In the enclosed polished-concrete walkway, Barratt-Campbell embraced the building’s aged foundation. “This really seamless, very new modern material runs right into these raw, 400-year-old walls,” the designer notes. To strengthen the barn’s structure, steel cable ties are strung among the oak trusses above the polished-cast-concrete pool, which is wrapped in teak decking that houses three stainless-steel waterspouts.
Oak trusses also cross the roof of a bathroom in the new addition. The space, which is located in the former brew-house portion of the structure, features radiant floor heating concealed under limestone tile. The historic setting presented a unique set of challenges for Barratt-Campbell, such as fitting Roman blinds into windows that have stone mullions nearly 2 feet thick.
It took 17 men and the removal of a window to install a pair of nearly 10-foot-tall black mirrors—from a 19th-century Venetian palazzo—in the main house’s formal living area.
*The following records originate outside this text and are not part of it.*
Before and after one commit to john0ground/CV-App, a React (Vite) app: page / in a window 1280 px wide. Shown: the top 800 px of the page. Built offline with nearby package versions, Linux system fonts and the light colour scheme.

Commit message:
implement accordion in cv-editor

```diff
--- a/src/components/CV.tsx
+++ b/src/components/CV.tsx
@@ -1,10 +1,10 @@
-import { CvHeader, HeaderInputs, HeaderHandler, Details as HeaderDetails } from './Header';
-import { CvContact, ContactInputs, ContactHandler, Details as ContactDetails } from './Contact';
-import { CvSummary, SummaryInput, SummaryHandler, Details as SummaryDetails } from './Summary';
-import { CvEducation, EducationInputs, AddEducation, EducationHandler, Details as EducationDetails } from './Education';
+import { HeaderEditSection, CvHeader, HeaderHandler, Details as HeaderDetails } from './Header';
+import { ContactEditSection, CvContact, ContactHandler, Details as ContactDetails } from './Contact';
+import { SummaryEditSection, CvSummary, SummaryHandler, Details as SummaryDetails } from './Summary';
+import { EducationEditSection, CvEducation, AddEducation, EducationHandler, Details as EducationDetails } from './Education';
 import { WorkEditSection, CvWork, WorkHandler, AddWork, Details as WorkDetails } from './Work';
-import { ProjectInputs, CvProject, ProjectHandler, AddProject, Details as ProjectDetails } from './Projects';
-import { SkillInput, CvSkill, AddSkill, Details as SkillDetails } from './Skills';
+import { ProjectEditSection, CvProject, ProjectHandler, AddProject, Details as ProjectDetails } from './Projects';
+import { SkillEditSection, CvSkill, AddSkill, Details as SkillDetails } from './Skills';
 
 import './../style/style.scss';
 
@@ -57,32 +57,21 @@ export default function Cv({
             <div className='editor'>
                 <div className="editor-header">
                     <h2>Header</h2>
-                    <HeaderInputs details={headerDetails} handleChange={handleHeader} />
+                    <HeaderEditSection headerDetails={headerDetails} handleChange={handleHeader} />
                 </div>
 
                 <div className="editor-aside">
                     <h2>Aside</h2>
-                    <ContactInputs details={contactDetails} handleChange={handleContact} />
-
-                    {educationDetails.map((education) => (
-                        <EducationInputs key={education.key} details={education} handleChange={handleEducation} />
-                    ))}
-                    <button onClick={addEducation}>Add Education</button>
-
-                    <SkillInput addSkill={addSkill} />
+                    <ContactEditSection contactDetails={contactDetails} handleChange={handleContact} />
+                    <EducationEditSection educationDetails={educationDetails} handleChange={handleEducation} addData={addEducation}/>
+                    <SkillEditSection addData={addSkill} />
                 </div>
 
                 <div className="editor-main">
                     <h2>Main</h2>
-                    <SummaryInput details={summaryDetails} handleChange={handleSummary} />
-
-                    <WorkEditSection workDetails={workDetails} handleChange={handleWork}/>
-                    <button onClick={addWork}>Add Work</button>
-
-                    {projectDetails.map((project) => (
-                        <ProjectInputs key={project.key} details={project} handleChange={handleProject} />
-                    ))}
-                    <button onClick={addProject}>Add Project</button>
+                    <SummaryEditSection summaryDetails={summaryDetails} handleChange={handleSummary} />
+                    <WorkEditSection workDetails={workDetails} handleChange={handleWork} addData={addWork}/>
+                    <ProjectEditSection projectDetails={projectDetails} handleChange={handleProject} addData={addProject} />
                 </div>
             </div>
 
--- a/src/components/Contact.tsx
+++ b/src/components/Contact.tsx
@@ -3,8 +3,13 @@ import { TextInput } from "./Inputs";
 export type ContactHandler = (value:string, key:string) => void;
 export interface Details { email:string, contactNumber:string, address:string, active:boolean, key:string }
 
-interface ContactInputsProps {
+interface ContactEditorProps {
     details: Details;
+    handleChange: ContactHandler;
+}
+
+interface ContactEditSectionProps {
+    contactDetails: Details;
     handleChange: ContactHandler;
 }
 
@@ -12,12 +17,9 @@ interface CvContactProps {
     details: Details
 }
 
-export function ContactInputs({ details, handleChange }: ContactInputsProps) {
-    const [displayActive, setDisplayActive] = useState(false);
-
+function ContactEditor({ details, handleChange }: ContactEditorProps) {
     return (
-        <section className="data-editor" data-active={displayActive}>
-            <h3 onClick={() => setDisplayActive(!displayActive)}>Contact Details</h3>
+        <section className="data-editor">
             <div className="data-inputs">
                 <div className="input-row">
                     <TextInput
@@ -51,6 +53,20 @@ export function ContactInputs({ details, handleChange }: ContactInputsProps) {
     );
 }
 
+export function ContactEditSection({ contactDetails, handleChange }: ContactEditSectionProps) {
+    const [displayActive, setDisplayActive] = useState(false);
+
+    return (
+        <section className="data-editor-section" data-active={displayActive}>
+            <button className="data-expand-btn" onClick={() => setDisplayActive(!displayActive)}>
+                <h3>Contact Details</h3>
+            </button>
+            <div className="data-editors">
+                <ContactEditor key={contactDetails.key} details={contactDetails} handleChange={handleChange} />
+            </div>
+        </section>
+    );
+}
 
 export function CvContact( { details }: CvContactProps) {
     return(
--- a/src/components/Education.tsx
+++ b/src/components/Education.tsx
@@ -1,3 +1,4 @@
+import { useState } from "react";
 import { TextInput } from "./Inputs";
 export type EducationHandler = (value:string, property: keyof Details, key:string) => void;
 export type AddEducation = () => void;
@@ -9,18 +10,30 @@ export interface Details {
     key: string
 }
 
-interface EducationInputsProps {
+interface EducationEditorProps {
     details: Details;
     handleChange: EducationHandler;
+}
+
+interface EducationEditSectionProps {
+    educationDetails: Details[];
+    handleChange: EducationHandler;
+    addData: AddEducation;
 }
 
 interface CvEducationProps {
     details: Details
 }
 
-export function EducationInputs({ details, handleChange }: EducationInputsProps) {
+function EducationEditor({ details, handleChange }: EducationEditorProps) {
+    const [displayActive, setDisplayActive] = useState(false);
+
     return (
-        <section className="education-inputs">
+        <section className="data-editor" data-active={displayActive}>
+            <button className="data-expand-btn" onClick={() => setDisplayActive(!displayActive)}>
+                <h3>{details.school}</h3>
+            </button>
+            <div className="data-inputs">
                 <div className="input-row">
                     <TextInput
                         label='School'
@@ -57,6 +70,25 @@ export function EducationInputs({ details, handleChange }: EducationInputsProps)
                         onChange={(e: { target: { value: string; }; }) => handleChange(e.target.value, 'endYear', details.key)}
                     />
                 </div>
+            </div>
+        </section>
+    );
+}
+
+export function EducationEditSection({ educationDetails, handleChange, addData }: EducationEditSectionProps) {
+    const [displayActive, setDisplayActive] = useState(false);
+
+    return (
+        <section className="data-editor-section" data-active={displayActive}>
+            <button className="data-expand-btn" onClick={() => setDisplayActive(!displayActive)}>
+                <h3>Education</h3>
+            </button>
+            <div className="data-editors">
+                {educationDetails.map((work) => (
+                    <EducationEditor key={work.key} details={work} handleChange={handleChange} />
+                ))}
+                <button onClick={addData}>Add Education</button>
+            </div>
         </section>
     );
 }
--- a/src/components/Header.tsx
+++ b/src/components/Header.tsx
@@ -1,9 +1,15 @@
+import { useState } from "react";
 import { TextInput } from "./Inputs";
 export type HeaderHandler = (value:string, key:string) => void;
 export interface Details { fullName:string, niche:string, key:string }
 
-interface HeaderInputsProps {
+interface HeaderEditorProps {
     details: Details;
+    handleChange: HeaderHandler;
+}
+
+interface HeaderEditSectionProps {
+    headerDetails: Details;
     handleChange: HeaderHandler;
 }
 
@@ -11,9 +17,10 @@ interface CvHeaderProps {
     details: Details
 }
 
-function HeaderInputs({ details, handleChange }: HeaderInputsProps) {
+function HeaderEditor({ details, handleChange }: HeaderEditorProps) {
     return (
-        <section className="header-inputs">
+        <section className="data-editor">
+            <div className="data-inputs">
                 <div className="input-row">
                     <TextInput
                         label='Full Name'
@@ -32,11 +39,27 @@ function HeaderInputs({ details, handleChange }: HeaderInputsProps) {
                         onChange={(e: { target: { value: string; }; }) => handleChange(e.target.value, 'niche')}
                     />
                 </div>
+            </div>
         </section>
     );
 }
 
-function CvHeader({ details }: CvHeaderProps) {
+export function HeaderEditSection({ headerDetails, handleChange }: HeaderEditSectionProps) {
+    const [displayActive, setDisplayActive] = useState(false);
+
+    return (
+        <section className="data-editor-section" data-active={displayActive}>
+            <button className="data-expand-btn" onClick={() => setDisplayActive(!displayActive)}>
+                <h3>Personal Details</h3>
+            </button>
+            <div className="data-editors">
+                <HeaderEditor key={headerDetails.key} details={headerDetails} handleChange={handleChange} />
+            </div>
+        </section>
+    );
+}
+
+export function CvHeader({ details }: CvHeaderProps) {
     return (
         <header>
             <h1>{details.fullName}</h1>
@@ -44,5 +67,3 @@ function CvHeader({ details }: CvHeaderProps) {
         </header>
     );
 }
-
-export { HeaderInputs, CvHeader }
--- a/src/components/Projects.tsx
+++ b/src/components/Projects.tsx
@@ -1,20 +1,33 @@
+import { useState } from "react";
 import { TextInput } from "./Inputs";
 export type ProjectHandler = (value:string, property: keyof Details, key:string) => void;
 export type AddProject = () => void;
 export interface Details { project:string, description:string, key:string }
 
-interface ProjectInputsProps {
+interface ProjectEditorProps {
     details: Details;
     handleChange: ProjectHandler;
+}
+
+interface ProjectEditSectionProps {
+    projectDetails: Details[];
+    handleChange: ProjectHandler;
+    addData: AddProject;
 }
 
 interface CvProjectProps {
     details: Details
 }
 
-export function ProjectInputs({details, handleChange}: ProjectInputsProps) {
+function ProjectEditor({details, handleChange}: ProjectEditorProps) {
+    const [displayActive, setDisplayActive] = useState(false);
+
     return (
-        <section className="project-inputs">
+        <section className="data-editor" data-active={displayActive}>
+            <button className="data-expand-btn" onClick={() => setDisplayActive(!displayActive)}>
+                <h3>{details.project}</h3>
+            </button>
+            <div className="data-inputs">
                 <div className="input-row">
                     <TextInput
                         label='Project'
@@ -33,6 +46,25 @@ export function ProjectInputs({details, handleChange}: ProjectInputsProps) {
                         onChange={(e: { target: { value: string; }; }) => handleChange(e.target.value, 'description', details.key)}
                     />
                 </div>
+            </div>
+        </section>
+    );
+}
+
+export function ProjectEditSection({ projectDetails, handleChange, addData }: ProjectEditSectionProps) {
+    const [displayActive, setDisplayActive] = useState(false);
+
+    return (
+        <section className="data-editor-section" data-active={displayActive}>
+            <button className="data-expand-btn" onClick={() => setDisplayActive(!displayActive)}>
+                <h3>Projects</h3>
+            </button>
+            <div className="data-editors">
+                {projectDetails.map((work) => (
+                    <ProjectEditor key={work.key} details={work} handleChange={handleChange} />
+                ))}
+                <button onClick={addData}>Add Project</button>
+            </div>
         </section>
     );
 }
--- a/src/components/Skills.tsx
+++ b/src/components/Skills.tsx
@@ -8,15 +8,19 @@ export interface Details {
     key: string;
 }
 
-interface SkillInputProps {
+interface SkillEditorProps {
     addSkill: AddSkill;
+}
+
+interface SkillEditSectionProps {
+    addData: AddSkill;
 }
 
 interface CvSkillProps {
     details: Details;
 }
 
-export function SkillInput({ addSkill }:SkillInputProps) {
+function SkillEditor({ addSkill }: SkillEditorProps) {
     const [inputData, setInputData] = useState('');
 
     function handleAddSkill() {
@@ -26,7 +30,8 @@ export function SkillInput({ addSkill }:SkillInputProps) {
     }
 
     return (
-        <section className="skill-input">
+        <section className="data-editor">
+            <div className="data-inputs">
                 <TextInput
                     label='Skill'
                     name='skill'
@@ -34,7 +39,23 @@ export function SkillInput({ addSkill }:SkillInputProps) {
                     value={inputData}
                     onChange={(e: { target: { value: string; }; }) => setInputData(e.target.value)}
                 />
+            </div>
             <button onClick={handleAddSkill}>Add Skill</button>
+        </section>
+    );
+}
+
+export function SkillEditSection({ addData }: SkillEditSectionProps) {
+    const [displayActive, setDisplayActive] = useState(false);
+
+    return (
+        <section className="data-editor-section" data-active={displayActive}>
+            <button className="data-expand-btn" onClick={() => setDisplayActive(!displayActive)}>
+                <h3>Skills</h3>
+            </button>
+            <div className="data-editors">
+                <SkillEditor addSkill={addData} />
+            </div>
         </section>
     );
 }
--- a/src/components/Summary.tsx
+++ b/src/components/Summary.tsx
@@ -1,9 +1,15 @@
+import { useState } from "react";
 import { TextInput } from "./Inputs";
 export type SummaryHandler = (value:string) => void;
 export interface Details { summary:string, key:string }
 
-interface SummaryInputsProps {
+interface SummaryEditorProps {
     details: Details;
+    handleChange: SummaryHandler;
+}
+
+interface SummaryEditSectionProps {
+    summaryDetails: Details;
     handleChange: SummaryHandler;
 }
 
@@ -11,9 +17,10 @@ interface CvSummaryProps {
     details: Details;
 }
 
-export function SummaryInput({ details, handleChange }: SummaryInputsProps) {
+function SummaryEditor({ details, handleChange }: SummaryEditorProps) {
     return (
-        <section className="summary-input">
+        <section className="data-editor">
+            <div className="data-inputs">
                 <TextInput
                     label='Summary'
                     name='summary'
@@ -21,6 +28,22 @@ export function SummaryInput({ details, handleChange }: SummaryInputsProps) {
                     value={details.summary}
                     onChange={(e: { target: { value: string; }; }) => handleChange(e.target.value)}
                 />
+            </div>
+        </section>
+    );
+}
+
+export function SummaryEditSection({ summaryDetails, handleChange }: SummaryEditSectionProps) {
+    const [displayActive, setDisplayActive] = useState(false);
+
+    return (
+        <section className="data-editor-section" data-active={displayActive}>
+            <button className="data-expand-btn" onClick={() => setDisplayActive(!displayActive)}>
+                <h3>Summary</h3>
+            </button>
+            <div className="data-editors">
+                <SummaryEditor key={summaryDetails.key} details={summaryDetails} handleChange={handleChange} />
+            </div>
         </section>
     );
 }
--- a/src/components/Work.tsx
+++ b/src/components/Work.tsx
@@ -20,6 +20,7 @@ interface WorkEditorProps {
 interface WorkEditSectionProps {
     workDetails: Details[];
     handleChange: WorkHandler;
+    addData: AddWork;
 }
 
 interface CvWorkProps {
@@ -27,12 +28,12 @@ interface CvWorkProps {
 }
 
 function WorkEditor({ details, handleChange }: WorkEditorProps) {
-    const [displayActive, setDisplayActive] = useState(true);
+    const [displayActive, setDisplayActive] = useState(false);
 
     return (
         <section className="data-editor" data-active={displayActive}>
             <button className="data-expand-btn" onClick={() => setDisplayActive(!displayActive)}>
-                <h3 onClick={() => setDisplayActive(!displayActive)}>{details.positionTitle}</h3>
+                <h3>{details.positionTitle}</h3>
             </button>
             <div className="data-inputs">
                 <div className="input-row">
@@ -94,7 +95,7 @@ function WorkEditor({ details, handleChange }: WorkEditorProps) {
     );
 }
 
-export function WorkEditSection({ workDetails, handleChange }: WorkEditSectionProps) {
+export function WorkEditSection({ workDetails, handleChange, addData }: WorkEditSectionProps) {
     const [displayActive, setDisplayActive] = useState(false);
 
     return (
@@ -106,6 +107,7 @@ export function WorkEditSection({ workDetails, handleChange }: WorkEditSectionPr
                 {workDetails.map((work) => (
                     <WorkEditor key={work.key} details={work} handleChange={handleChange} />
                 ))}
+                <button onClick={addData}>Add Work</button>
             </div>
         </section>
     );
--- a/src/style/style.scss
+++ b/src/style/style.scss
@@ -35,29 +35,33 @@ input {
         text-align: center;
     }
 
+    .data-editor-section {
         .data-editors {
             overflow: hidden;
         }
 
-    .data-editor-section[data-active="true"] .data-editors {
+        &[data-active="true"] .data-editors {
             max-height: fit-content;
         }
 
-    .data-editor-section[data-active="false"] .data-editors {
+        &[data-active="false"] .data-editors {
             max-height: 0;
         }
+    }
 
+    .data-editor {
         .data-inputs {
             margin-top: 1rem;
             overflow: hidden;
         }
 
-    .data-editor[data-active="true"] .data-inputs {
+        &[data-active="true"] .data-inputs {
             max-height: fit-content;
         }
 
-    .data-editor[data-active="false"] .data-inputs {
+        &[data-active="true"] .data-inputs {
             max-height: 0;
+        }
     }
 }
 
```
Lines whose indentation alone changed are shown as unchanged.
The stone fireplace comes from France, and the sculpture on the railroad-tie coffee table is by Joseph Cals. Nearly everything else is custom, from the silk-and-suede rug and glazed-linen-and-lace curtains to the polyester/cotton-upholstered sofas and velvet-upholstered chairs with linen and silk cushions.
The main house (above) was constructed over a period of time, and its facade pairs large-format sandstone on one side with brick-size stones on the other. In the structure’s library, a fireplace keeps its Victorian grate and carved stone mantel. The seating area includes a 19th-century black-lacquered wood-composite Chinese table and a custom linen sofa.
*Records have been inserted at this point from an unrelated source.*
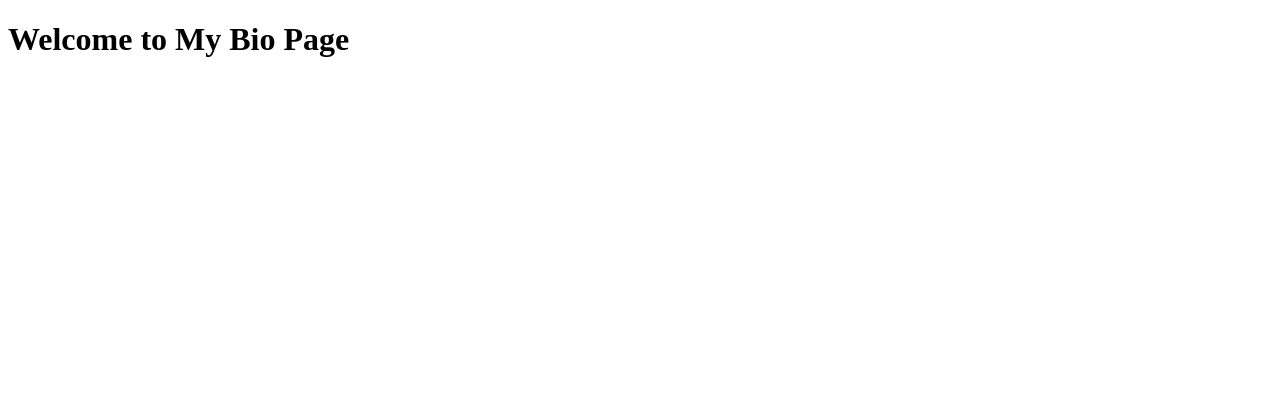
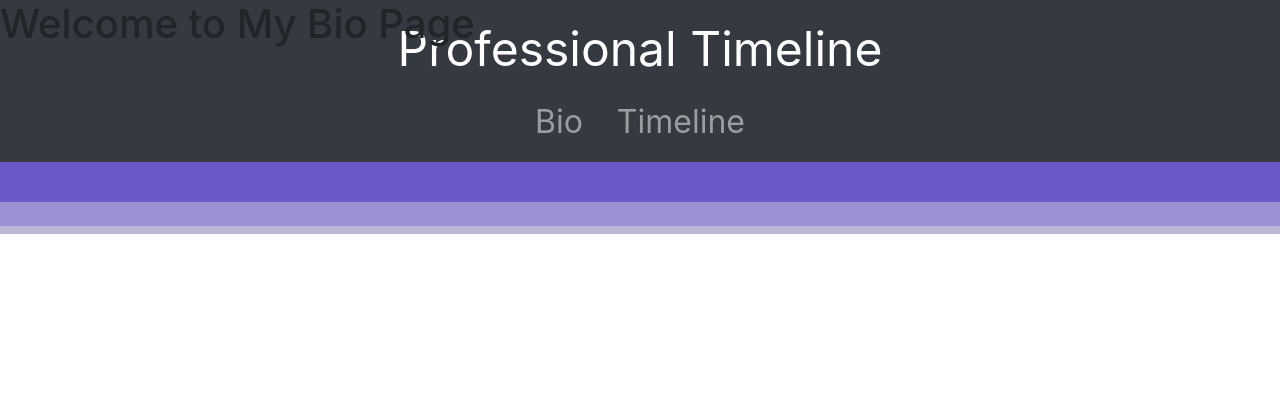
Before and after one commit to Delpen9/Ian-Dover-Personal-Website, a Flask app: page / in a window 1280 px wide. Shown: the top 420 px of the page. Before the commit the page ends 57 px from the top, so only its background shows below. Run offline with Flask 3, Linux system fonts and the light colour scheme; some libraries are stand-ins or nearby versions.

Commit message:
started the bio

```diff
--- /dev/null
+++ b/myportfolio/static/bio.css
@@ -0,0 +1,4 @@
+.content {
+    position: relative;
+    z-index: 1;
+}
--- a/myportfolio/templates/bio.html
+++ b/myportfolio/templates/bio.html
@@ -1,9 +1,8 @@
-<!DOCTYPE html>
-<html>
-<head>
-    <title>My Bio</title>
-</head>
-<body>
+{% extends "navbar.html" %}
+
+{% block content %}
+<div class="content">
     <h1>Welcome to My Bio Page</h1>
-</body>
-</html>
+</div>
+
+{% endblock %}
```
A 16-foot-long bronze wall distinguishes a second fireplace in the main house, where two Fendi chairs face a Christian Liaigre coffee table, also bronze. (Four fireplaces at the estate are gas; another three burn wood.) Additional seating in the room comes in the form of an L-shaped Poliform sofa, accompanied by a stacked resin Mrs. Lot side table from Julian Chichester and a Chinese coffee table.
Willowlamp’s stainless-steel-and-brass Faraway Tree chandelier dominates the main house’s dining area, where faux-suede chairs pull up to a custom stained-oak table.
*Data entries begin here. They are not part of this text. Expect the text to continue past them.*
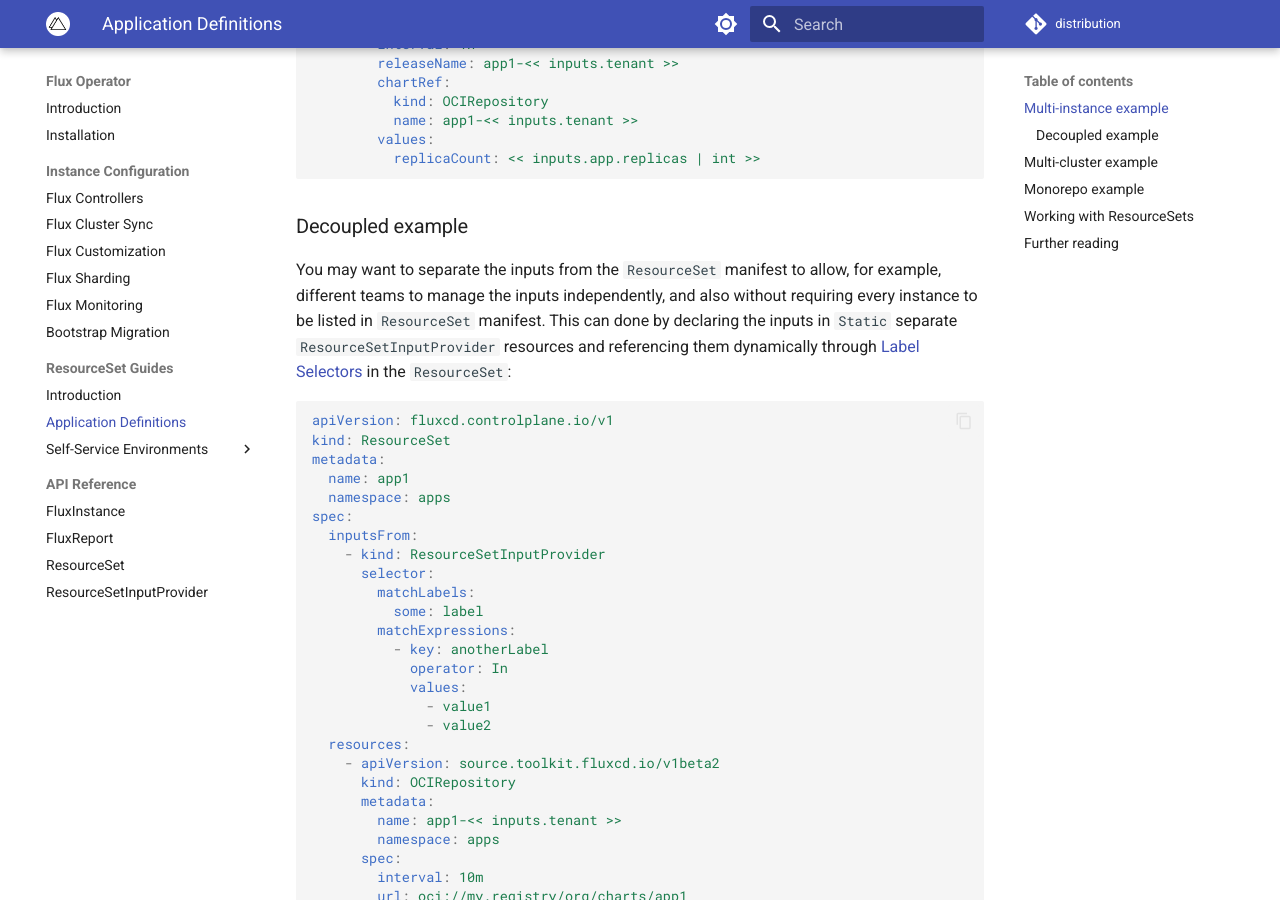
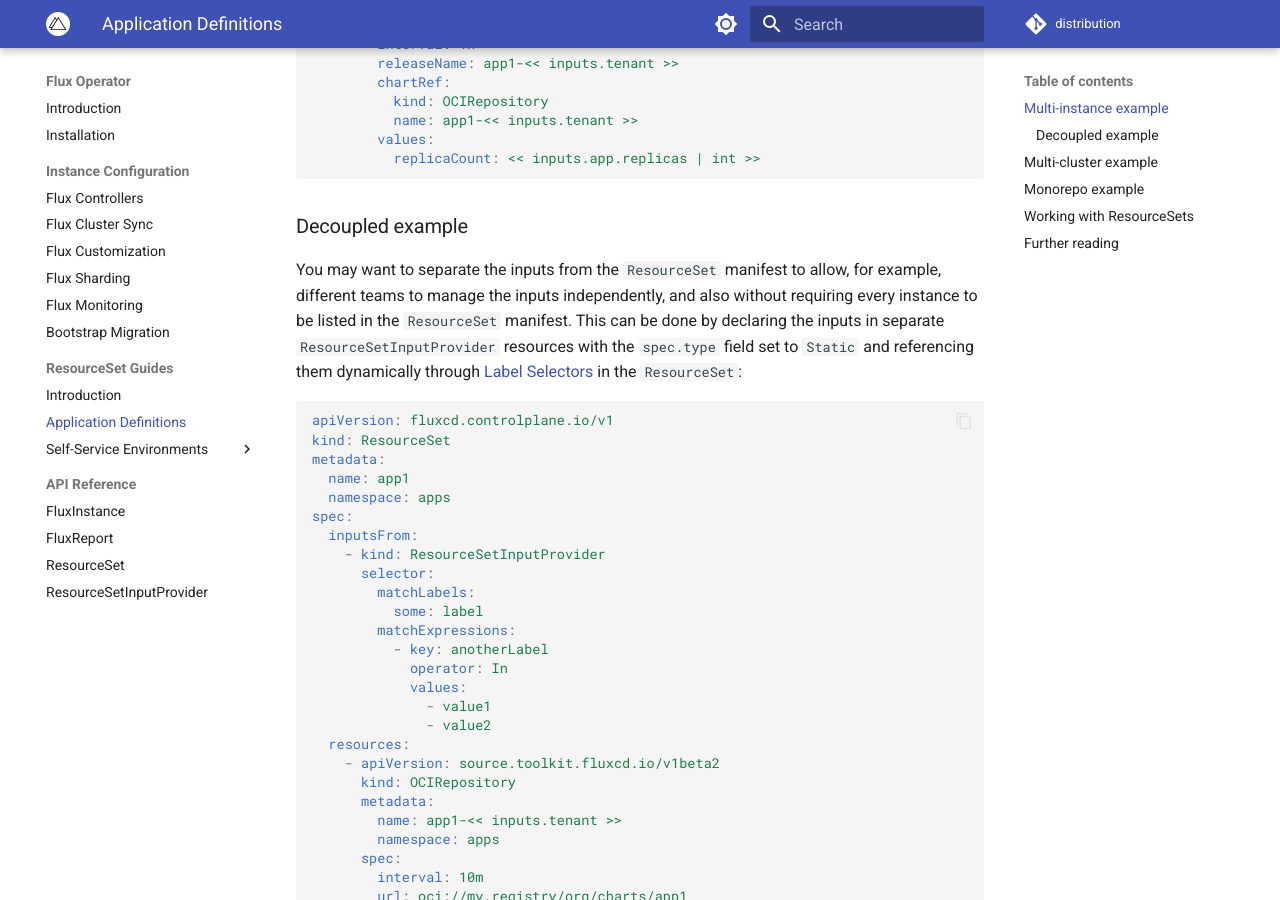
Before and after one commit to controlplaneio-fluxcd/distribution, an MkDocs documentation site: the page built from docs/operator/resourcesets/app-definition.md, in a window 1280 px wide and 900 px high, scrolled down 1980 px. Built offline with MkDocs 1.6.1 and Material for MkDocs 9.7.7, drawn with Linux system fonts in a browser that asks for light colours; comment, search, counter and statistics services are not loaded.

Commit message:
Fix typos in ResourceSet docs

```diff
--- a/docs/operator/resourcesets/app-definition.md
+++ b/docs/operator/resourcesets/app-definition.md
@@ -100,9 +100,10 @@
 
 You may want to separate the inputs from the `ResourceSet` manifest to allow,
 for example, different teams to manage the inputs independently, and also
-without requiring every instance to be listed in `ResourceSet` manifest.
-This can done by declaring the inputs in `Static` separate
-`ResourceSetInputProvider` resources and referencing them dynamically through
+without requiring every instance to be listed in the `ResourceSet` manifest.
+This can be done by declaring the inputs in separate `ResourceSetInputProvider`
+resources with the `spec.type` field set to `Static` and referencing them
+dynamically through
 [Label Selectors](https://kubernetes.io/docs/concepts/overview/working-with-objects/labels/#label-selectors)
 in the `ResourceSet`:
 
```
While the white-painted oak paneling that leads to the home’s main staircase (opposite) is original, the high-gloss stained-oak flooring is new. “What was there was just barely existing,” Barratt-Campbell notes. A new oak tabletop at the base of the stairs pairs with an antique cast-iron base from France. “It’s lovely to work with old elements and bring them to life again,” she adds.
Upstairs, in the 1,500-square-foot master suite, sand-hued linen upholsters a paneled headboard in the master bedroom. The soft viscose carpet extends to the dressing room, where a custom vanity with a cowhide stool conceals a mirror embossed in leather. An ottoman, also upholstered in linen, doubles as a storage container, and all wardrobes are custom. “These really beautiful drawers with glass fronts let you see everything inside,” Barratt-Campbell says.
Comfort and convenience take precedence in the master bath, where stainless-steel hot boxes keep towels warm and two steps lead to his-and-her showers. “I always try and do two—it is a necessity,” Barratt-Campbell explains. Two can likely also fit in the custom bathtub, which—at 7 feet long and 5 feet wide—is a palatial retreat in its own right.